One of the major roadblocks for self-driving cars is the ability for their various sensors and cameras to see in poor weather, such as fog, rain or snow. It's why most testing of self-driving cars takes place in areas with fine weather throughout most of the year, such as Arizona and California.

There are companies working on solutions, however, one of which is TriEye. The Israeli startup has developed short-wave infrared (SWIR) technology that can see in poor visibility conditions, and Porsche has just acquired a minority stake via the company's first round of funding.

TriEye's technology, which relies on a unique, patent-pending semi-conductor design, has an added benefit. It makes it possible to manufacture SWIR HD cameras that outperform but cost a fraction of current offerings, Porsche said Wednesday in an announcement about its investment.

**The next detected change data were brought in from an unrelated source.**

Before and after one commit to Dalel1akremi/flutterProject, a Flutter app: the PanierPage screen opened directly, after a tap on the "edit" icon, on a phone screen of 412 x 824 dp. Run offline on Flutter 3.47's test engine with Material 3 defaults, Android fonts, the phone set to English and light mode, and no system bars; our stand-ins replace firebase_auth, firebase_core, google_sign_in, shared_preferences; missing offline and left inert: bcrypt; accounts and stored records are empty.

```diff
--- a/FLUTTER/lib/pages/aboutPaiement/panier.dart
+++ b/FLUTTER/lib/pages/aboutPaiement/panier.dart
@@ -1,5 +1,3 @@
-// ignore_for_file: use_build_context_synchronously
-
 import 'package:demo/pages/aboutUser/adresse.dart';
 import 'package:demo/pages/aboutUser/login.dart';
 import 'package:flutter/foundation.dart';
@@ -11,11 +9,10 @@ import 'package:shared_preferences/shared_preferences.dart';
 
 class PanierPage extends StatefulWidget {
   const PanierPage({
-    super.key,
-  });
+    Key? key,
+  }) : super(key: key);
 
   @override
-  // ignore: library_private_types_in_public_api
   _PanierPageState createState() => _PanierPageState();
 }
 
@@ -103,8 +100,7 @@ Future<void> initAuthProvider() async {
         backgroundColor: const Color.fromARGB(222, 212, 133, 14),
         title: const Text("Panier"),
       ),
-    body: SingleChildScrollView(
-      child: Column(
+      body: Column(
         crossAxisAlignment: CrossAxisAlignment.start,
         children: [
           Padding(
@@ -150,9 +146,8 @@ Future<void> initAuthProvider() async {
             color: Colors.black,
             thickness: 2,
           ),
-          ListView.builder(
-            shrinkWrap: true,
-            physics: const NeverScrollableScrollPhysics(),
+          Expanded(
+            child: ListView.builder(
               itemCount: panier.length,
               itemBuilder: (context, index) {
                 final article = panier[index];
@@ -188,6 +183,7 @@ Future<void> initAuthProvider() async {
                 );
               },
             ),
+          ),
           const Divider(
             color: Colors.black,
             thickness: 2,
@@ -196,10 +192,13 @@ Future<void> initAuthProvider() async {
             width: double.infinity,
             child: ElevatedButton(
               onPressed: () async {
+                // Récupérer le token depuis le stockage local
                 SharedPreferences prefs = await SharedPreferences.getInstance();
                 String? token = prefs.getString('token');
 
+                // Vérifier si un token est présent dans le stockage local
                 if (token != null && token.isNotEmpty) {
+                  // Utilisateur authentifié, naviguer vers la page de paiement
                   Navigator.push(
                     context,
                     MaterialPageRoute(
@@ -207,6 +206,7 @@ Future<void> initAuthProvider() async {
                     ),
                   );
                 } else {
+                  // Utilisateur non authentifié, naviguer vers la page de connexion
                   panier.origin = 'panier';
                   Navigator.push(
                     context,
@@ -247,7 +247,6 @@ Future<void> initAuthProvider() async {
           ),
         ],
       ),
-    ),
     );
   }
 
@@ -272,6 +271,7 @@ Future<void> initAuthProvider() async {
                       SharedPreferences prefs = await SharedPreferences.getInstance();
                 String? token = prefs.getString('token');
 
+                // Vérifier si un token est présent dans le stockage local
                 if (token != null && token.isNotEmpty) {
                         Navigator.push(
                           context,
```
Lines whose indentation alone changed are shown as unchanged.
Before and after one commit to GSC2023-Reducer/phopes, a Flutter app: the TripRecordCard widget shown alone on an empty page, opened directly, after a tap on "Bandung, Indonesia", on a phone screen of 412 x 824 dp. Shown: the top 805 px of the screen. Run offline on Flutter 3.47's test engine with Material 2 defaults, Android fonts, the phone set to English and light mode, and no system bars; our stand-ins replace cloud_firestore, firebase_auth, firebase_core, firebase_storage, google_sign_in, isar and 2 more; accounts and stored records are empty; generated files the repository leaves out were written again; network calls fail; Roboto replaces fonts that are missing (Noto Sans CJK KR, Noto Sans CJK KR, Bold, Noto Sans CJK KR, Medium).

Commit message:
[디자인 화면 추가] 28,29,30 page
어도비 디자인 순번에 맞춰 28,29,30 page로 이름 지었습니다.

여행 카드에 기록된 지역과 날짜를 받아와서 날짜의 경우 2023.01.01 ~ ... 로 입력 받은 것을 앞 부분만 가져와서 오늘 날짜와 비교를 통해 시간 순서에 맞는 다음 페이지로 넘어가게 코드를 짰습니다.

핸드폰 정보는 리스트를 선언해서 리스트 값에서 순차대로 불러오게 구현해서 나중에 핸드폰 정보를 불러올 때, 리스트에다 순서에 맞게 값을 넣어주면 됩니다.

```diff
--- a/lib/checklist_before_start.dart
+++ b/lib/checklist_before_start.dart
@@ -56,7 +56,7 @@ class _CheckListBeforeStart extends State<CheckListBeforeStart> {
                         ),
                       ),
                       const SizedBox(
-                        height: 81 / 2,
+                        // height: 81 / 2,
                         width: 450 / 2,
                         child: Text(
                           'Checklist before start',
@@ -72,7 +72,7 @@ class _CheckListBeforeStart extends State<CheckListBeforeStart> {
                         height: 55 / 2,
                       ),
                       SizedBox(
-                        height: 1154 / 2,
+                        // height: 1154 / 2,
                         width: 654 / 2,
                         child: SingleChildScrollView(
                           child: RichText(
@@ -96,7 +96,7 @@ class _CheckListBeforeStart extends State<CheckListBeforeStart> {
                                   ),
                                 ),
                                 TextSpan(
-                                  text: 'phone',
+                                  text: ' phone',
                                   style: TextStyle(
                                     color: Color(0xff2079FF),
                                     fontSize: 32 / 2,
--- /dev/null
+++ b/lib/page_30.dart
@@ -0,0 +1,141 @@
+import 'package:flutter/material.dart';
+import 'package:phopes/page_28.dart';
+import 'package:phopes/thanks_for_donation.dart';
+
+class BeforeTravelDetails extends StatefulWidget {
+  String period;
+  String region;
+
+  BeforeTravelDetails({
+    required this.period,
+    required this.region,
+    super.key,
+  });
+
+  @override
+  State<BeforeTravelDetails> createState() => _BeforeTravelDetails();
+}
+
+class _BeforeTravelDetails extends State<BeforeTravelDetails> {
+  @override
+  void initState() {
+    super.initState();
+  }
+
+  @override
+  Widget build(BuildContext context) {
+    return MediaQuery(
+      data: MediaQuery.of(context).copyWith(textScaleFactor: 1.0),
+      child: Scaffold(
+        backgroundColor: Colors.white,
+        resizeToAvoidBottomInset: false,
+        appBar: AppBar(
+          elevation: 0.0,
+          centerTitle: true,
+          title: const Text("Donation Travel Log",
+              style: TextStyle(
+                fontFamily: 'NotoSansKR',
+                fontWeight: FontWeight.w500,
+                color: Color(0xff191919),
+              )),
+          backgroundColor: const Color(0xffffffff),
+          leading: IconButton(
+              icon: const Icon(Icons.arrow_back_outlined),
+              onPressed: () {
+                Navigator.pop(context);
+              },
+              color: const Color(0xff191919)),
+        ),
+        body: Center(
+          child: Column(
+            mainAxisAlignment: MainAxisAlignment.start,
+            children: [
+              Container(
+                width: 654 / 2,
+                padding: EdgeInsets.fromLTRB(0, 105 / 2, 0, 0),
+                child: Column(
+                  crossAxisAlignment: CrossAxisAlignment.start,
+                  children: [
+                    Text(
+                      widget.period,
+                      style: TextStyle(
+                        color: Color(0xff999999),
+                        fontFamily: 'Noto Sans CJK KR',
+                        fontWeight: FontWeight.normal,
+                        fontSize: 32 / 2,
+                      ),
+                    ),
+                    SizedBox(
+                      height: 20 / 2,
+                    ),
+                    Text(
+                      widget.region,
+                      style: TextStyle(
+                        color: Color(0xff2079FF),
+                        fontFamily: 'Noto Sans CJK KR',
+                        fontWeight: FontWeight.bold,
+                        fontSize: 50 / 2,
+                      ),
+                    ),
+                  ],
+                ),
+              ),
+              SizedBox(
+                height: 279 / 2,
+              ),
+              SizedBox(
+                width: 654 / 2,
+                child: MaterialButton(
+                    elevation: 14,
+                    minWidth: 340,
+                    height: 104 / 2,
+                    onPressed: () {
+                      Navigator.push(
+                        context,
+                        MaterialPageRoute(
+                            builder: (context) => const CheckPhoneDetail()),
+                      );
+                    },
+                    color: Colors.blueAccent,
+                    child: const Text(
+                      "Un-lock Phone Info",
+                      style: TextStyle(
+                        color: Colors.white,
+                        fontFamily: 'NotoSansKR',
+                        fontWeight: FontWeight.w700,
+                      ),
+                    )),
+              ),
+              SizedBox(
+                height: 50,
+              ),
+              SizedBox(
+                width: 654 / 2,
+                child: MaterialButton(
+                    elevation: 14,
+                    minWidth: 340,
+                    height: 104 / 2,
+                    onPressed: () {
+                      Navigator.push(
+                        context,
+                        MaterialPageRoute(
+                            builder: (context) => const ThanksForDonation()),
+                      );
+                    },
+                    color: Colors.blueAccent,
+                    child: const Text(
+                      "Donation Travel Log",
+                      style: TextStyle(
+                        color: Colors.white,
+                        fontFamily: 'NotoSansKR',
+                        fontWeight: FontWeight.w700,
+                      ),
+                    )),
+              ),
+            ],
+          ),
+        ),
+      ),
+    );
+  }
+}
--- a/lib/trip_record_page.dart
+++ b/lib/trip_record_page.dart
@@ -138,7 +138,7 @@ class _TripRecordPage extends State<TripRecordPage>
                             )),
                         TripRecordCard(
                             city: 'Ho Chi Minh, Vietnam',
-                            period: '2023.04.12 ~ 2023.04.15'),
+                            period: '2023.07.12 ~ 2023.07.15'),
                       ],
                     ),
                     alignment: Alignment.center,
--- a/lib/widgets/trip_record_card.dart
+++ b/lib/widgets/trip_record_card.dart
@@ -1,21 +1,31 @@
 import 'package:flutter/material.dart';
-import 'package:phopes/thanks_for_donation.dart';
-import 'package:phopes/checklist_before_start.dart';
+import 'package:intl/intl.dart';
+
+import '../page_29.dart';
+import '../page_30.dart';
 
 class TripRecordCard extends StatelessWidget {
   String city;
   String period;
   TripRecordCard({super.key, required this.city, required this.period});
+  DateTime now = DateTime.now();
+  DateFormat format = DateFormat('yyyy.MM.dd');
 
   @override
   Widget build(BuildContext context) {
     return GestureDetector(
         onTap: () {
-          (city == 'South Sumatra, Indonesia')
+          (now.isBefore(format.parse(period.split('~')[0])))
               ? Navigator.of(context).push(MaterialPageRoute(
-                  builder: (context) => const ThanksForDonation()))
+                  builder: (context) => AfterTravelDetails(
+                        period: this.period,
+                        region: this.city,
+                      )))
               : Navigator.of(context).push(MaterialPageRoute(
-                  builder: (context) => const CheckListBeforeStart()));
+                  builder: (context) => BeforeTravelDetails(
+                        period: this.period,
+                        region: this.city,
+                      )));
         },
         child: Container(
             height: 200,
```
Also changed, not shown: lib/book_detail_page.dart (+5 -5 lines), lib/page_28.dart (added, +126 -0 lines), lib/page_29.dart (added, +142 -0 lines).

Other key investors include Intel and a state-owned Israeli venture capital fund.

“TriEye is a promising technology company led by an exceptionally strong team with experience in the areas of nano-photonics, deep learning and the development of semi-conductor components,” said Michael Steiner, who heads Porsche's R&D team.

Steiner said there was great potential for TriEye's technology in developing safer, more robust electronic driver assist and fully self-driving systems.

Fortunately, Porsche isn't looking to take the actual driving away from humans. The company has already demonstrated how self-driving systems can be used as an aid to make you a better driver. For example, its InnoDrive system uses GPS data to judge the angle, slope, and height of the road ahead. It then combines the data with information from a vehicle's sensors, considers the speed limit, and determines an appropriate cornering speed so you pass through smoothly.